* **TASK OBJECTIVE**
How many lines in the data below contain the string "ItemHomepage"? Answer with the number only.

-*-*-

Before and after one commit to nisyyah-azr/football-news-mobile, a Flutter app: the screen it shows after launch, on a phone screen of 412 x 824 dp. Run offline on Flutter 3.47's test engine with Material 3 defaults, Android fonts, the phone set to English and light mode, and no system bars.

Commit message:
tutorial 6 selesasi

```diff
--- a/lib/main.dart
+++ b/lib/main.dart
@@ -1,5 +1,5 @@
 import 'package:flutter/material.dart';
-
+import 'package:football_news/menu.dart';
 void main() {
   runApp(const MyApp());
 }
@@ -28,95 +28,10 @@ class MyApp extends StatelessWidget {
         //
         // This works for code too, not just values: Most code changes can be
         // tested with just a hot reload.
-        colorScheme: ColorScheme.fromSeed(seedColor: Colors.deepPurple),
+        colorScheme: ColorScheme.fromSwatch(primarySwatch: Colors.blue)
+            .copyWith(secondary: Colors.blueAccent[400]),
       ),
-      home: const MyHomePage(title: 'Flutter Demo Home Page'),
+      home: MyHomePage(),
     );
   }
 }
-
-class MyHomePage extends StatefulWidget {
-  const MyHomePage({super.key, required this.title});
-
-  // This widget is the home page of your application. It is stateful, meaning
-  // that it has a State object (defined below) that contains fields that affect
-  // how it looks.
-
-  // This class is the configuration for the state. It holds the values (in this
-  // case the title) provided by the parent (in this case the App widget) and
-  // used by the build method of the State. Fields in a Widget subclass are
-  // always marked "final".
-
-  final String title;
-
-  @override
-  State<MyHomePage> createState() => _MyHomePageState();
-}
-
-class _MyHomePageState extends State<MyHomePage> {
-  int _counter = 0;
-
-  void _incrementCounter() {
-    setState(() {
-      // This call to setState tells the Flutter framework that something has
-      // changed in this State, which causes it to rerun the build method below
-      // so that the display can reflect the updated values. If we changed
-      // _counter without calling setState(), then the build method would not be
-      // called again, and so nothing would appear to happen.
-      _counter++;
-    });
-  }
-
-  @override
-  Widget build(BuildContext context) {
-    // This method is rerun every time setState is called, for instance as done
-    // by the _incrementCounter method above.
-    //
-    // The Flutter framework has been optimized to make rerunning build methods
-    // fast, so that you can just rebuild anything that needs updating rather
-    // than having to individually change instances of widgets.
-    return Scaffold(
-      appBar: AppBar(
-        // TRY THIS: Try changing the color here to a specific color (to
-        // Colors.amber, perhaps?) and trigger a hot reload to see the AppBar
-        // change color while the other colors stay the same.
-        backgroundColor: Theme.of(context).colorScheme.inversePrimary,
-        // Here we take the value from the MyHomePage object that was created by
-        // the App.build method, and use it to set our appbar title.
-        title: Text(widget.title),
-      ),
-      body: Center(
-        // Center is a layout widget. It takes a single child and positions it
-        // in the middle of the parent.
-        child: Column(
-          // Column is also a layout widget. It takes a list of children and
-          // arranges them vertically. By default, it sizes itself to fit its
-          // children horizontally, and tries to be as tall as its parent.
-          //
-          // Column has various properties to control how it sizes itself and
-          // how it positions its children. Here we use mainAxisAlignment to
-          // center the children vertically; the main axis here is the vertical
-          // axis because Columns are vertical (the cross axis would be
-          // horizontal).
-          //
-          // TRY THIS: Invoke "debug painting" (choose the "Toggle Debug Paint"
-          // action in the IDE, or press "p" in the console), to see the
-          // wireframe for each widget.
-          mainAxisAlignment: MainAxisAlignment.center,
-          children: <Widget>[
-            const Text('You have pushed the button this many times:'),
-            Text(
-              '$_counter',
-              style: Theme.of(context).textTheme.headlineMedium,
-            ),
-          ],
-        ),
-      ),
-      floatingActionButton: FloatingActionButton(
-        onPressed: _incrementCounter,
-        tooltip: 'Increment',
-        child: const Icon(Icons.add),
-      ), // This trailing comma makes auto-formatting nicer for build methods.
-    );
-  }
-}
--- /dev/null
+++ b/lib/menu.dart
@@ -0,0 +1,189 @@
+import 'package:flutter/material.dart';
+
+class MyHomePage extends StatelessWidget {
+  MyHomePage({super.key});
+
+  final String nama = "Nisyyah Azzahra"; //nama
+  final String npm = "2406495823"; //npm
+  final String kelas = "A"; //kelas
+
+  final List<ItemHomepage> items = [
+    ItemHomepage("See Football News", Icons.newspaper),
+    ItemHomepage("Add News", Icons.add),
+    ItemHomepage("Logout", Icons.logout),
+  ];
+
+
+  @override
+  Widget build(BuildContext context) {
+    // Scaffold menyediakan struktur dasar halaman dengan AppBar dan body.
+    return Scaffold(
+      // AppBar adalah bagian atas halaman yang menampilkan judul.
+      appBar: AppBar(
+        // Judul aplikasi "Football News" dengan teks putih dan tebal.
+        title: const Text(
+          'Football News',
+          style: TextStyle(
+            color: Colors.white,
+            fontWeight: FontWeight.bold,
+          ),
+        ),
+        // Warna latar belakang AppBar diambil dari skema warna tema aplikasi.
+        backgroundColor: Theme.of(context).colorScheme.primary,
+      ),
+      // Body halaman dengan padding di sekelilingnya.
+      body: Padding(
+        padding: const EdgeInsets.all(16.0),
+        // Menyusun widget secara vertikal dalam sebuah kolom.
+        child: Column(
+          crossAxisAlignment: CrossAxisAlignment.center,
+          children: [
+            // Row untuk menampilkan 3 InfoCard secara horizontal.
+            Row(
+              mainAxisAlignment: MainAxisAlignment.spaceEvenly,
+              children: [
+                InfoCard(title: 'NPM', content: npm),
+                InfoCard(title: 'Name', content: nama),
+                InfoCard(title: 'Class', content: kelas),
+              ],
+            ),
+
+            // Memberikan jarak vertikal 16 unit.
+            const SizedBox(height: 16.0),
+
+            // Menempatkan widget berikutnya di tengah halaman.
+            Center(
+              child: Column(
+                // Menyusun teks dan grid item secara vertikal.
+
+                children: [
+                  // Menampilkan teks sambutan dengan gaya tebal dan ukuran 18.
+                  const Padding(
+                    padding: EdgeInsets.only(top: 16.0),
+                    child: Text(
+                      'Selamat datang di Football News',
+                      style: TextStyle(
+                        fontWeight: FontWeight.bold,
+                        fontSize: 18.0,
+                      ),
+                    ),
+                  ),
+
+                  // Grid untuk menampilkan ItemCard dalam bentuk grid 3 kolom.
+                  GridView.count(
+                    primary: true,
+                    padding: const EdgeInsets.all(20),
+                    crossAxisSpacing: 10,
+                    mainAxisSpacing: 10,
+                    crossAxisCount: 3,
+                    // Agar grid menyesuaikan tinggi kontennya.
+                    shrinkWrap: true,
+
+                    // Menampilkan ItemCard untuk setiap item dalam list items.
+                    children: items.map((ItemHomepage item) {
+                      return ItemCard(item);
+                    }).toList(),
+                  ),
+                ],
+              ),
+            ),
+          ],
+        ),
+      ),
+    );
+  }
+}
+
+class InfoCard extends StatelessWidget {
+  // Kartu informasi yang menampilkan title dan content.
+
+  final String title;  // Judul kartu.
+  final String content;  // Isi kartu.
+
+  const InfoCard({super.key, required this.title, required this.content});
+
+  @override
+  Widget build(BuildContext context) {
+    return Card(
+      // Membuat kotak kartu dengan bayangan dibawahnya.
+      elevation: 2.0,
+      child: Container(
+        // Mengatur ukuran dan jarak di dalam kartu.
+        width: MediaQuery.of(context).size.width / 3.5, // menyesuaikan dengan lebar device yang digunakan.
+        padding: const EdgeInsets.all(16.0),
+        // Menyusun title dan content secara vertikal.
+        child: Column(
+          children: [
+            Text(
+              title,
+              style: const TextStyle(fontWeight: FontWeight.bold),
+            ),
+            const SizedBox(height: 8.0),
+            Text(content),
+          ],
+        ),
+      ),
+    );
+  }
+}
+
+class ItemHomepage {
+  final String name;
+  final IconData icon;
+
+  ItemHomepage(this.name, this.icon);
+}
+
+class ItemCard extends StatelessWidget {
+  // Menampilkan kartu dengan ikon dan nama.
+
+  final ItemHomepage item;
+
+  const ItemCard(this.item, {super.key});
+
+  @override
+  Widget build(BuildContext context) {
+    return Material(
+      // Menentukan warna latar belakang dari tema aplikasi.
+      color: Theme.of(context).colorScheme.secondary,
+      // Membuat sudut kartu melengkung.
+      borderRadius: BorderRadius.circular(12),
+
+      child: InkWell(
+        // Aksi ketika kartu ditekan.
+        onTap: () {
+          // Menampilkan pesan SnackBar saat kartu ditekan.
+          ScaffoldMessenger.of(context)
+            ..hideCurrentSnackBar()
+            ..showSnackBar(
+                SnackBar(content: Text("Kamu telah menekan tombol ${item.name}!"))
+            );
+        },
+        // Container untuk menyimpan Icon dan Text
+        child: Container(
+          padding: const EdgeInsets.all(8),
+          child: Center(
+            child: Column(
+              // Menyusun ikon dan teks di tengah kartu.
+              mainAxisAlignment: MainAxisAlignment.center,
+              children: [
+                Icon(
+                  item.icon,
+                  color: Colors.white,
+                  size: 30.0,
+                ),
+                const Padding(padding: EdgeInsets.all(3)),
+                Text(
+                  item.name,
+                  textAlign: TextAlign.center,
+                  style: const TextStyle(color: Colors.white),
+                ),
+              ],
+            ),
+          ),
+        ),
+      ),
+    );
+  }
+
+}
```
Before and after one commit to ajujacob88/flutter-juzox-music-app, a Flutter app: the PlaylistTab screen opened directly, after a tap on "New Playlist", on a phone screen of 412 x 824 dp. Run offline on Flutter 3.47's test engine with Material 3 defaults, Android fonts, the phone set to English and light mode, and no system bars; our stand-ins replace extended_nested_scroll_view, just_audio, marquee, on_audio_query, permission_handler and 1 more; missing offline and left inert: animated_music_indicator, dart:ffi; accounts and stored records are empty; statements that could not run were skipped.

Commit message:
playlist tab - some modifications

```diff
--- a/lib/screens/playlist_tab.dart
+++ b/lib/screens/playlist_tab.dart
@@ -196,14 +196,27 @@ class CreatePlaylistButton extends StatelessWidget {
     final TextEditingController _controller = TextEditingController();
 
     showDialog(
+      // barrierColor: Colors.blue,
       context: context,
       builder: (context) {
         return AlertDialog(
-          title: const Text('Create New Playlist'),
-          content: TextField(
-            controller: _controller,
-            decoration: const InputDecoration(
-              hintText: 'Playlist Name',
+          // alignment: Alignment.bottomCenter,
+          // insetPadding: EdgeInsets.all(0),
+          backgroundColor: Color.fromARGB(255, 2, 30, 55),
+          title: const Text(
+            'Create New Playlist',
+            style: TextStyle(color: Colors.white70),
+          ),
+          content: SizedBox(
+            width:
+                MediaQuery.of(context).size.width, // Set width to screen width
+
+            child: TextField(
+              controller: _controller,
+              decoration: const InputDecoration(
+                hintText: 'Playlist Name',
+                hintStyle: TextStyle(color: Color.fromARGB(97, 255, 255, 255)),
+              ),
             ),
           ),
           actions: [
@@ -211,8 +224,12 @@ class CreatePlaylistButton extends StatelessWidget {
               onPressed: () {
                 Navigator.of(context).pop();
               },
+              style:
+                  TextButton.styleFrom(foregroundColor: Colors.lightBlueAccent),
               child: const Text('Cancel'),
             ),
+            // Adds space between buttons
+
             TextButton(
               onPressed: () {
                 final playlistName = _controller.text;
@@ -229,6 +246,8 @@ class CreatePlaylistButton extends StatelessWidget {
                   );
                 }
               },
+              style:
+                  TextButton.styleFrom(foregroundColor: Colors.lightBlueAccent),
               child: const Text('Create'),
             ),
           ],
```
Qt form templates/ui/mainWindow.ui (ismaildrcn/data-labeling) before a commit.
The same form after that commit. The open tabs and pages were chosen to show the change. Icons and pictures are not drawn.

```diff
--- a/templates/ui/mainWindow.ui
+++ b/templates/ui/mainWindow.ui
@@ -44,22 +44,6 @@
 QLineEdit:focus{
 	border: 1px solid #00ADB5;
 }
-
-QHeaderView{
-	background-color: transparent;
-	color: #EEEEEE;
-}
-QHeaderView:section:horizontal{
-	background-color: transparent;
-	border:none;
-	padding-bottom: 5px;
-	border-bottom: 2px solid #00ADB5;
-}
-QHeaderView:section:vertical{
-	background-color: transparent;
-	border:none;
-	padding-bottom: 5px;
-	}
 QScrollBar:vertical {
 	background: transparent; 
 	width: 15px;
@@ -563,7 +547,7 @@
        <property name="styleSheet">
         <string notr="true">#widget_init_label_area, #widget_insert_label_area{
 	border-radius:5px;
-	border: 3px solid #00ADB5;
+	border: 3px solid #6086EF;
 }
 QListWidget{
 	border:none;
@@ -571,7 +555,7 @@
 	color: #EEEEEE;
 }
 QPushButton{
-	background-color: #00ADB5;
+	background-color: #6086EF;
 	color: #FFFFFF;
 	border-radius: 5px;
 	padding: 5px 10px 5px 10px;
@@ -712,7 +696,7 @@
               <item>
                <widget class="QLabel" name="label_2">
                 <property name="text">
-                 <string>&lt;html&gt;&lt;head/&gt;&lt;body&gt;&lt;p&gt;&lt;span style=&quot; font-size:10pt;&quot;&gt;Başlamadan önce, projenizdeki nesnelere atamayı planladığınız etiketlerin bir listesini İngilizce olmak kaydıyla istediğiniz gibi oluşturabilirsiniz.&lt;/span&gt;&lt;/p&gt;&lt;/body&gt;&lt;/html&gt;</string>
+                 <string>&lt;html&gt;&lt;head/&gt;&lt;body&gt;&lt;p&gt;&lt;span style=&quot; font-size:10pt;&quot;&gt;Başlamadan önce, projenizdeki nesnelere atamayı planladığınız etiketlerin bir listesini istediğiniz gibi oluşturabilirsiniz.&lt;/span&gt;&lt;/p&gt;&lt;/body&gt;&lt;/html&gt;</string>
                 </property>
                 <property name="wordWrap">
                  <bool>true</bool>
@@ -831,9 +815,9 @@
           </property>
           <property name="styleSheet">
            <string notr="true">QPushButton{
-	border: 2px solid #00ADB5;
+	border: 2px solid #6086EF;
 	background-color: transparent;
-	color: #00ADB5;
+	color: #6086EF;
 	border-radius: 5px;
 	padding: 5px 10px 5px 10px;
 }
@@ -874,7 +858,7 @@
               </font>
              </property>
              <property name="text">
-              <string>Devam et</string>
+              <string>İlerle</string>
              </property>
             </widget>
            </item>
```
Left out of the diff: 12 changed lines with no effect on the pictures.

-*-*-

* **OUTPUT**
8